I’m sorry for the lengthy delay of the Round-up, but I’ve got a great excuse!  Over the past couple of weeks, both for The Round-up and True West, I’ve been conducting a slew of interviews with personnel involved in several up-coming Westerns.  I’ve been talking to stars, writers, directors and producers of THE KEEPING ROOM, FORSAKEN, and THE PRICE OF DEATH.  But best of all, I’ve had the chance to speak at considerable length with a pair of icons of the genre, and personal heroes of mine, THE VIRGINIAN’s James Drury, and LONESOME DOVE’s Robert Duvall!  Doing it right takes a lot of time to prepare, and a lot of time to transcribe.  You’ll be seeing the results soon, and I’ll bet you’ll say it was worth the wait!



One of the true joys of writing the Round-up is the knowledge that it’s read in over one hundred countries across the globe.  It’s always fun to check and see who is reading, and what posts are the most popular.  Generally I’m read more in the United States than anywhere else, with other English-speaking countries usually next in numbers, often followed by Germany or France.  The remarkable pattern of the past couple of months is that the Round-up is often read by greater numbers in Russia than in the U.S.!   I’m delighted to have found such a large following in Russia, and I would love to know what about the Round-up appeals to them.  If you are a Russian Round-up Reader, I’d be grateful if you took a minute to leave a comment about it.  Of course I’m very eager to hear from any and all of my readers everywhere!
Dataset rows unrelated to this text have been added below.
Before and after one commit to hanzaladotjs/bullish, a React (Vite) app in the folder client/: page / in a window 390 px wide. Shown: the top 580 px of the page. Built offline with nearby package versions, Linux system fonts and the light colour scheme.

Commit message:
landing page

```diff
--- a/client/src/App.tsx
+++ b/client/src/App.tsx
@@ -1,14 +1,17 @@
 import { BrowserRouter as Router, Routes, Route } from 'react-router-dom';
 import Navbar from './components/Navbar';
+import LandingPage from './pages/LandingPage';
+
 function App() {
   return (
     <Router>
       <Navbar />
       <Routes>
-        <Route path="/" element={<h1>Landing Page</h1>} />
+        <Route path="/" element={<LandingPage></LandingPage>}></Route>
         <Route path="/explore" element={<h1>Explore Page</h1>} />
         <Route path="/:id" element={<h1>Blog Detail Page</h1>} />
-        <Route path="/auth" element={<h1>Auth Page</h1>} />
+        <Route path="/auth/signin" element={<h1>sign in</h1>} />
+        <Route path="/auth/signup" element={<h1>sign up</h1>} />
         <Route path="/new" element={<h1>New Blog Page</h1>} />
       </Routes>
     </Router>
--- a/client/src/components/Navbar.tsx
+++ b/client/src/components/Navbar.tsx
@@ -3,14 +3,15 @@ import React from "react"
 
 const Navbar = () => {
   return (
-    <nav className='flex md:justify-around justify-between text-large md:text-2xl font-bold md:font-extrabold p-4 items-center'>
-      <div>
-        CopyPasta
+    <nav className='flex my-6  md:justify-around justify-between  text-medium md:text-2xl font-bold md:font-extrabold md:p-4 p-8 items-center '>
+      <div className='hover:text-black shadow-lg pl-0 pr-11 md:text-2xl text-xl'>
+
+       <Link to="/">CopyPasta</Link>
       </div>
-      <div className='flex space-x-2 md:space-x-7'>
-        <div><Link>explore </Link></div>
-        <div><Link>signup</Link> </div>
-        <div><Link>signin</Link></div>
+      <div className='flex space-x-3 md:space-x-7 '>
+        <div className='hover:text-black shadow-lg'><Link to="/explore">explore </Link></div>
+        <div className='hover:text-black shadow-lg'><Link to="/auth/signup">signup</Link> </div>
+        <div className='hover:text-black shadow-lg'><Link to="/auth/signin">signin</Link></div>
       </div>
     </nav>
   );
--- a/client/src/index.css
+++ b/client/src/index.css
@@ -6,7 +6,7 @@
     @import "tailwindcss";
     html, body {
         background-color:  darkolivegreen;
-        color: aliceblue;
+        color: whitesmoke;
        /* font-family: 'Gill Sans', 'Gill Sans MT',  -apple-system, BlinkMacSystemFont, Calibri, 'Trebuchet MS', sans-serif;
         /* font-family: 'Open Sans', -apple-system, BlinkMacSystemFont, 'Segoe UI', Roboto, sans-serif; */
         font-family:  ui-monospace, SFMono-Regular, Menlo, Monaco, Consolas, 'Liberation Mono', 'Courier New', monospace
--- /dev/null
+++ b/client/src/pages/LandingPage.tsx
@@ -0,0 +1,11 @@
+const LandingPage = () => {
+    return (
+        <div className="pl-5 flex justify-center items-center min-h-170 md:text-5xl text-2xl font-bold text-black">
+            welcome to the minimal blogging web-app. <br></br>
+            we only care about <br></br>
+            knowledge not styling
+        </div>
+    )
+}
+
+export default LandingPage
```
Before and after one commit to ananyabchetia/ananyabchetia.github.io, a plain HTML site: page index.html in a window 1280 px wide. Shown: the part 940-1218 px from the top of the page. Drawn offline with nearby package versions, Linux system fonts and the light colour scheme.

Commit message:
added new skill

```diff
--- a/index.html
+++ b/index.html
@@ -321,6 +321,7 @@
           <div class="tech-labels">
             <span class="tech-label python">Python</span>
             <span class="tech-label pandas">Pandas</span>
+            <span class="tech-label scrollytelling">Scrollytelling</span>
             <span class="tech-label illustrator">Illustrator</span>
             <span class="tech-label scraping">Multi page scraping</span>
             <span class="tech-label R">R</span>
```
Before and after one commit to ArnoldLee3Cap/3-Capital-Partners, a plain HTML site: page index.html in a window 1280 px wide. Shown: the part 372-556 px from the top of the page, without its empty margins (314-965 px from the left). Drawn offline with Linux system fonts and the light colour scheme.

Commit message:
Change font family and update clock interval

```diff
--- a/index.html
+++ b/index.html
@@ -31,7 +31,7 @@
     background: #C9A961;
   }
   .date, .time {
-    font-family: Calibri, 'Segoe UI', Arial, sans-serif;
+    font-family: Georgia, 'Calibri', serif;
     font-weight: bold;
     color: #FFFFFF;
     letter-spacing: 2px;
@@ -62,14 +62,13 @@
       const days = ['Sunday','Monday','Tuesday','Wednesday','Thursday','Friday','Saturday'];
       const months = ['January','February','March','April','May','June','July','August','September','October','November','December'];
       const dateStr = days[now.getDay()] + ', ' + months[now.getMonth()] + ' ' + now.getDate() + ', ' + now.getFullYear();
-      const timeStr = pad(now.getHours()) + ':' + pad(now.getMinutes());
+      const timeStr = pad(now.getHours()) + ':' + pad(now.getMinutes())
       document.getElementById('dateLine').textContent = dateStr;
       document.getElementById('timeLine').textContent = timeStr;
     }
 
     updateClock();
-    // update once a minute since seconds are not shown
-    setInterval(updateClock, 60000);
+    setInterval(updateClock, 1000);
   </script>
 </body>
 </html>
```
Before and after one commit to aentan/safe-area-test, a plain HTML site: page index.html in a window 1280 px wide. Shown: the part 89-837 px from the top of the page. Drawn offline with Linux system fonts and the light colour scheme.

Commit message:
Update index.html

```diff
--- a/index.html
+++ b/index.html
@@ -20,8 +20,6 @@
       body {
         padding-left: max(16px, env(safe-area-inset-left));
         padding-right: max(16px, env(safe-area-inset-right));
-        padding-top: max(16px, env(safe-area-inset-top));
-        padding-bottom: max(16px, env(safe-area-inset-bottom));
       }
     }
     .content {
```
Happy Trails,


All Original Contents Copyright January 2014 by Henry C. Parke – All Rights Reserved